Repeat: No one is tearing down the CN Tower.
We wouldn’t blame you for thinking so though. Thanks to several articles today – based on a single source – with headlines claiming the famed Toronto landmark is under some kind of threat.
So let’s be abundantly clear here: the CN Tower is in absolutely NO danger whatsoever of being torn down. Not now, and not anytime in the near (say, at least 50-100 years) future.
The articles spreading around social media today are based on a single piece written by one of the designers involved in building the CN Tower 40 years ago.
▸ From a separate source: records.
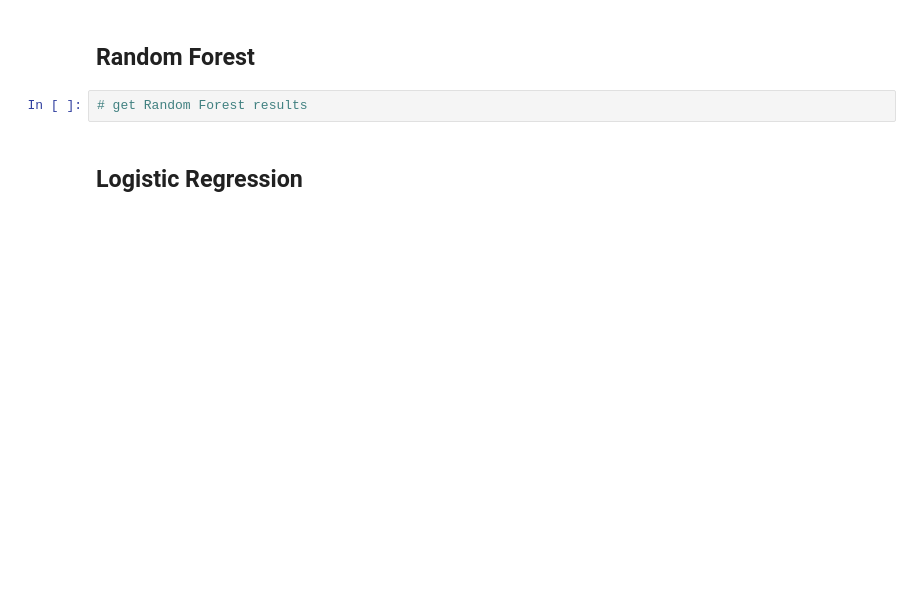
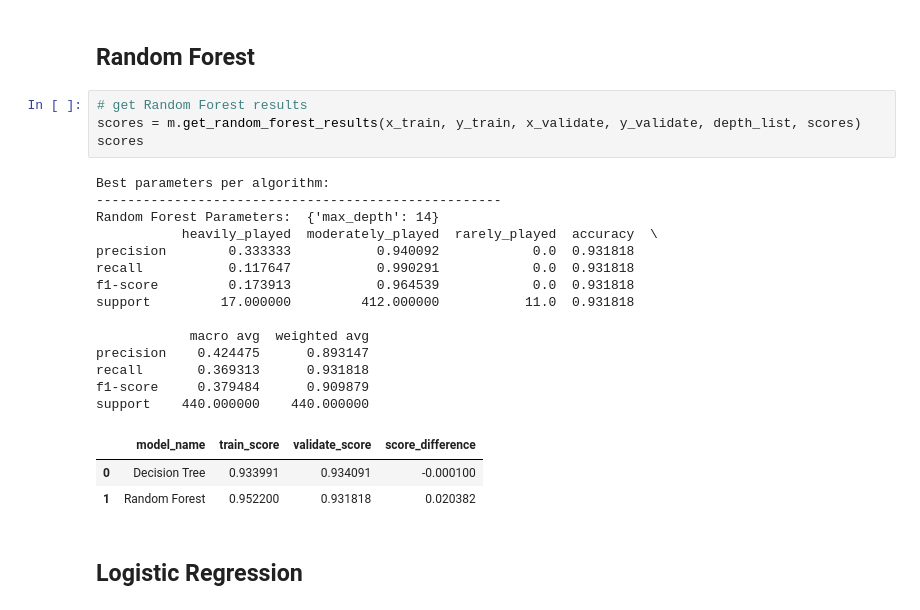
Before and after one commit to Estimating-steam-hours/Steam-Hours-Capstone, a Jupyter notebook: final_notebook.ipynb, the cells around one changed output. Cells and saved outputs as stored; diff of their text form; blank space fills up the shorter version.

```diff
--- a/final_notebook.ipynb
+++ b/final_notebook.ipynb
@@ -216,6 +240,26 @@ e.free_to_play(train)
 ## Random Forest
 # %%
 # get Random Forest results
+scores = m.get_random_forest_results(x_train, y_train, x_validate, y_validate, depth_list, scores)
+scores
+# %% [output]
+Best parameters per algorithm:
+----------------------------------------------------
+Random Forest Parameters:  {'max_depth': 14}
+           heavily_played  moderately_played  rarely_played  accuracy  \
+precision        0.333333           0.940092            0.0  0.931818
+recall           0.117647           0.990291            0.0  0.931818
+f1-score         0.173913           0.964539            0.0  0.931818
+support         17.000000         412.000000           11.0  0.931818
+
+            macro avg  weighted avg
+precision    0.424475      0.893147
+recall       0.369313      0.931818
+f1-score     0.379484      0.909879
+support    440.000000    440.000000
+|  | model_name | train_score | validate_score | score_difference |
+| 0 | Decision Tree | 0.933991 | 0.934091 | -0.000100 |
+| 1 | Random Forest | 0.952200 | 0.931818 | 0.020382 |
 # %% [markdown]
 ## Logistic Regression
 # %%
```
Also changed, not shown: parts of 10 cells of this notebook.
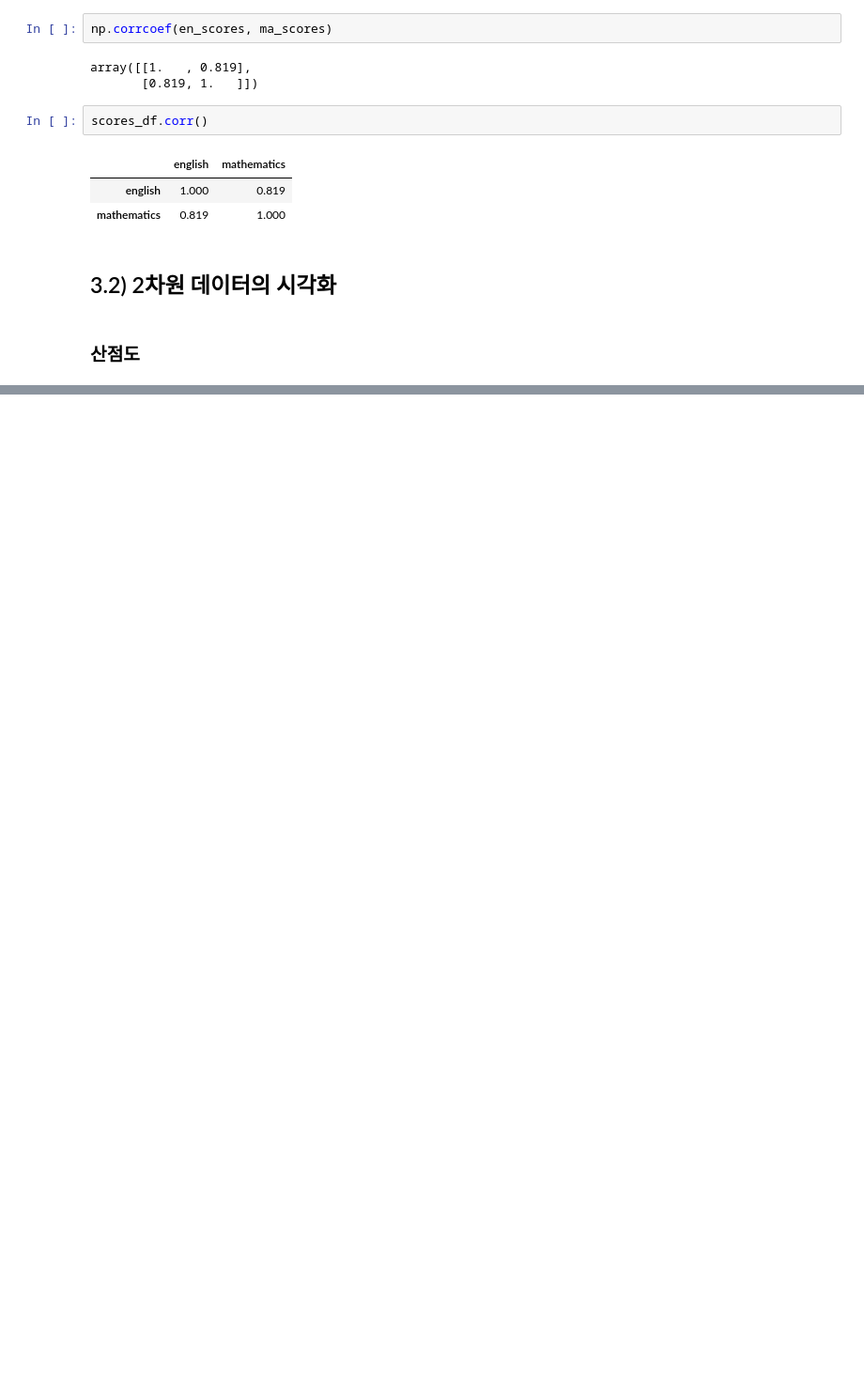
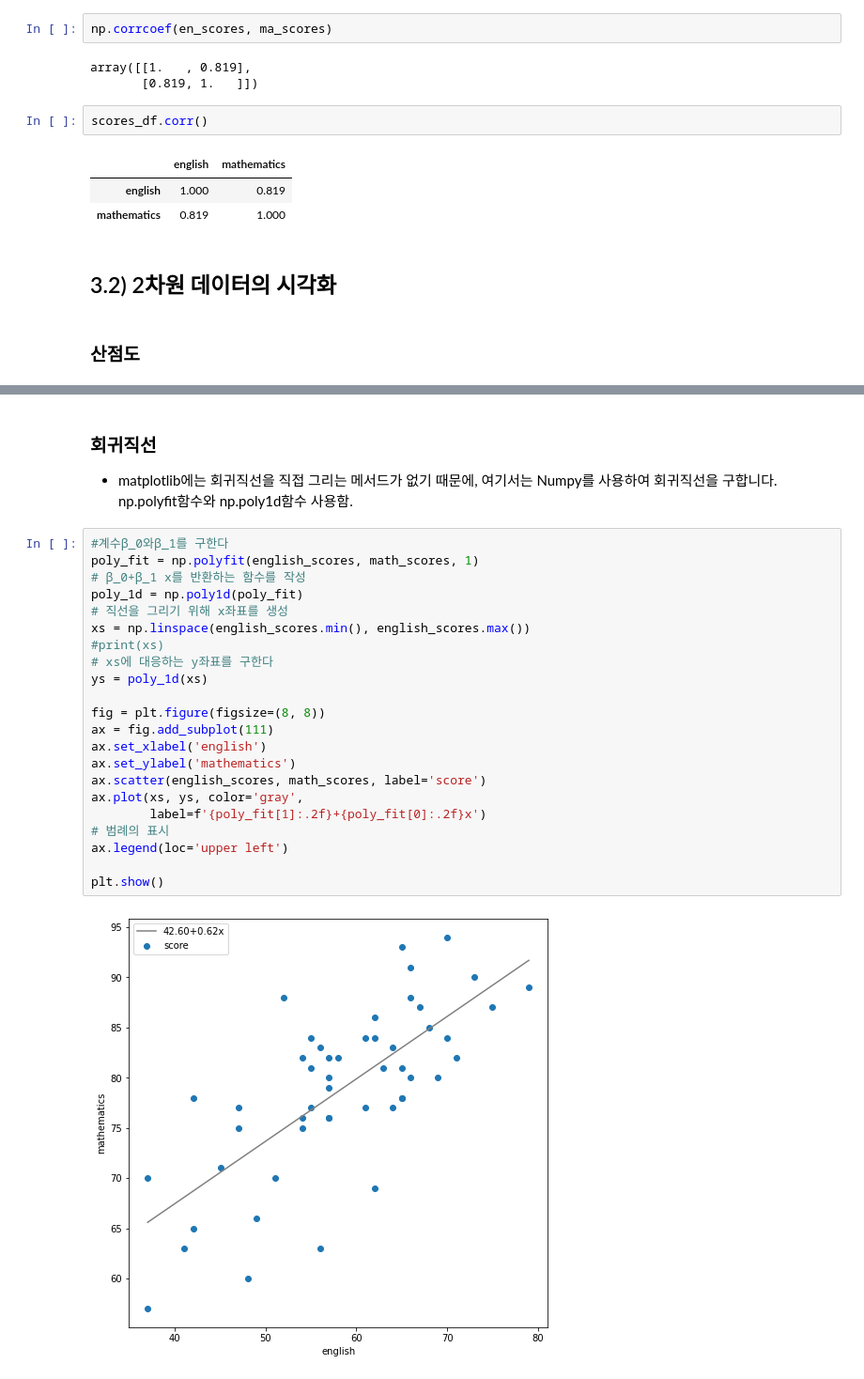
Before and after one commit to wousikchoi16/statpython, a Jupyter notebook: Ch03_2차원데이터정리.ipynb, the cells around one changed output, grey strips where cells are left out. Shown at 94% size. Saved outputs shown, nothing was run; the diff lists cells and outputs as text; blank space fills up the shorter version.

```diff
--- a/Ch03_2차원데이터정리.ipynb
+++ b/Ch03_2차원데이터정리.ipynb
@@ -105,0 +121,27 @@ scores_df.corr()
+# %% [markdown]
+### 회귀직선
+- matplotlib에는 회귀직선을 직접 그리는 메서드가 없기 때문에, 여기서는 Numpy를 사용하여 회귀직선을 구합니다. np.polyfit함수와 np.poly1d함수 사용함.
+# %%
+#계수β_0와β_1를 구한다
+poly_fit = np.polyfit(english_scores, math_scores, 1)
+# β_0+β_1 x를 반환하는 함수를 작성
+poly_1d = np.poly1d(poly_fit)
+# 직선을 그리기 위해 x좌표를 생성
+xs = np.linspace(english_scores.min(), english_scores.max())
+#print(xs)
+# xs에 대응하는 y좌표를 구한다
+ys = poly_1d(xs)
+
+fig = plt.figure(figsize=(8, 8))
+ax = fig.add_subplot(111)
+ax.set_xlabel('english')
+ax.set_ylabel('mathematics')
+ax.scatter(english_scores, math_scores, label='score')
+ax.plot(xs, ys, color='gray',
+        label=f'{poly_fit[1]:.2f}+{poly_fit[0]:.2f}x')
+# 범례의 표시
+ax.legend(loc='upper left')
+
+plt.show()
+# %% [output]
+[figure, added]
```
Also changed, not shown: parts of 4 cells of this notebook.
Patrick Quinn, a co-founder of the architectural firm that co-designed the CN Tower back in the 1960s, posits in an article for The Star that if – one fine fairytale day – the land beneath the tower ever became more valuable than the tower itself Canada’s most famous structure would maybe, possibly (but not really) be in danger of being torn down for a more profitable structure (see: condos).
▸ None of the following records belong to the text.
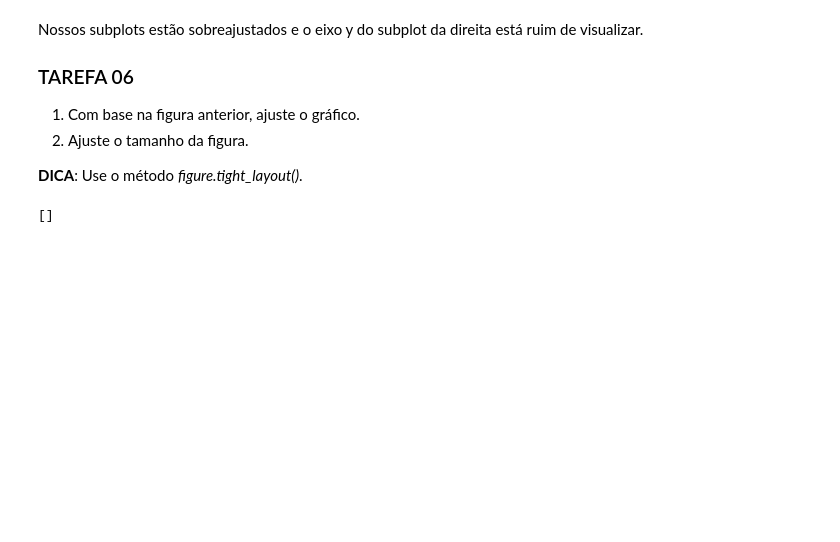
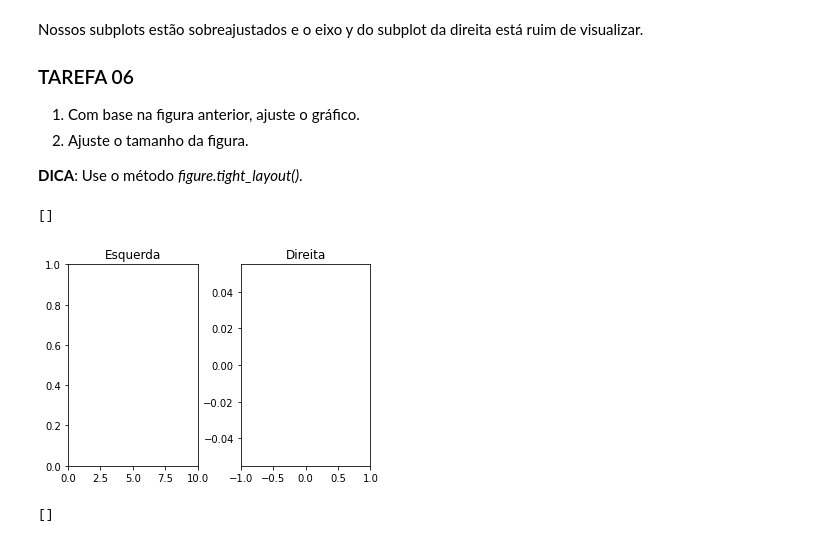
Before and after one commit to Fmarcelneves/visualizacao_exploratoria_exercicios, a Jupyter notebook: 01-exercicios-matplotlib/visualizacao_com_matplotlib.ipynb, the cells around one changed output. Drawn from its saved outputs; the diff is of its cells as text; code cells hidden in the pictures; blank space fills up the shorter version.

```diff
--- a/01-exercicios-matplotlib/visualizacao_com_matplotlib.ipynb
+++ b/01-exercicios-matplotlib/visualizacao_com_matplotlib.ipynb
@@ -200,3 +200,15 @@ Nossos subplots estão sobreajustados e o eixo y do subplot da direita está rui
+# %%
+fig = plt.figure()
+axes1= fig.add_axes([0.1,0.3,0.3,0.7])
+axes2= fig.add_axes([0.5,0.3,0.3,0.7])
+axes_set1 = axes1.set_xlim([0, 10])
+axes_set2 = axes2.set_xlim([-1,1])
+axes1.set_title('Esquerda')
+axes2.set_title('Direita')
+plt.plot()
+# %% [output]
+[]
+[figure, added]
 # %%
 # Resultado esperado (não modifique esta célula)
 # %% [output]
```
Also changed, not shown: parts of 2 cells of this notebook.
This isn’t even a rumour, it’s a hypothetical scenario being sent out as near fact.
It’s like suggesting that in a not too far off dystopian future food could be more valuable than gold. Sure, it could be. But a lot of things have to happen before we arrive at that point.
The Eiffel Tower could also be torn down (and, indeed, was originally planned to be in 1909), but we shudder to think of being in the politician’s shoes who suggests the idea.
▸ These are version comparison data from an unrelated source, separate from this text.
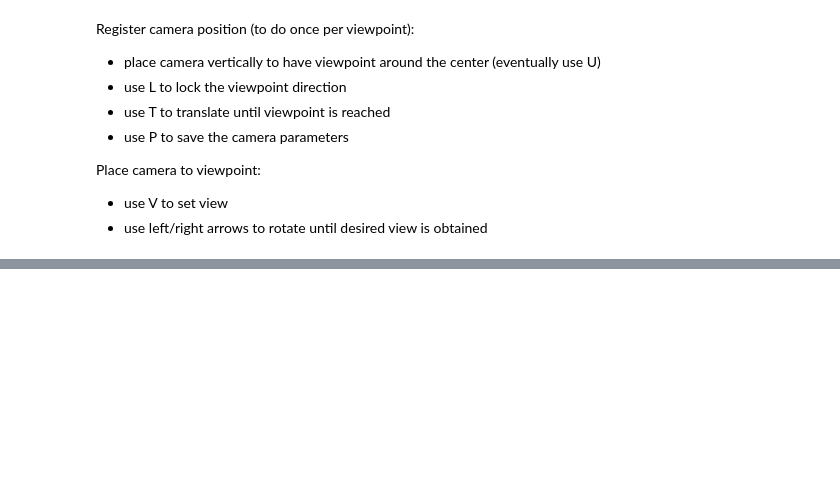
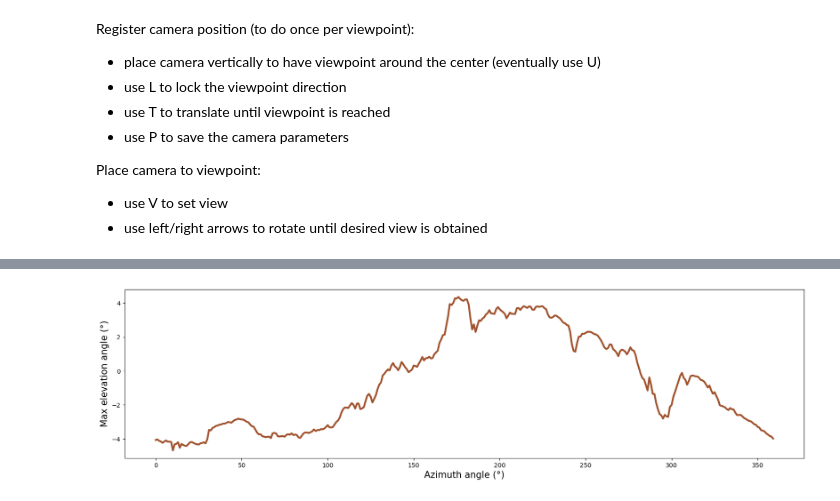
Before and after one commit to pyronear/smoke-localization, a Jupyter notebook: lidar/visualize_terrain.ipynb, the cells around one changed output, grey strips where cells are left out. Cells and saved outputs as stored; diff of their text form; code cells hidden in the pictures; blank space fills up the shorter version.

Commit message:
tools package + extract skyline

```diff
--- a/lidar/visualize_terrain.ipynb
+++ b/lidar/visualize_terrain.ipynb
@@ -72,3 +22,6 @@ Number of points: 995772
+# %%
+# import pcd file
+pc = o3d.io.read_point_cloud(datadir+"saved_terrain_15x15_extended.pcd")
 # %%
 # display test
 o3d.visualization.draw_geometries([pc])
@@ -91,3 +30,8 @@ view_point = project_to_lambert93(lat, lon, elevation)
+# %%
+lat = 44.5451545715
+lon = 4.2165341377
+altitude=780
+view_point = project.to_lambert93(lat, lon, altitude)
 # %%
 # Add a sphere at view point
 sphere = o3d.geometry.TriangleMesh.create_sphere(radius=15)
@@ -179,0 +79,7 @@ o3d.visualization.draw_geometries_with_key_callbacks([pc, sphere],key_to_callbac
+# %%
+spherical = project.array_to_spherical(pc, view_point)
+# %%
+skyline = project.get_skyline(spherical)
+project.plot_skyline(skyline)
+# %% [output]
+[figure, added]
```
Also changed, not shown: parts of 16 cells of this notebook, 15 other files.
Before we even have to point out that the CN Tower is recognized around the world as a symbol of both Canada and Toronto, that it was named one of the 7 Civil Engineering Wonders of the World, and that safely and strategically bringing down the tallest structure in the Western Hemisphere as it rests in the middle of the 3rd largest city in North America would be an engineering feat perhaps even greater than its original build, we just have to look to the current numbers to know how ridiculous this suggestion is.
The Canada Lands Company CLC Limited (CLC) owns the CN Tower, and they’ve reported for the 2014-2015 fiscal year that the Tower received $72.2 million in revenue, which was up $6.6 million from the previous year. In fact, attendance (+4.2%), food and beverage (+12.1%), and the average year to date guest spending (+4.5%) are all increasing.
So to recap, a structure that is internationally recognized as a world wonder, banks tens of millions of dollars a year, and represents a city, province, and country could be torn down ’cause one guy suggested it was possible.
And you could be killed by a penny thrown from the top of the CN Tower.
In both cases, we’ll take our chances.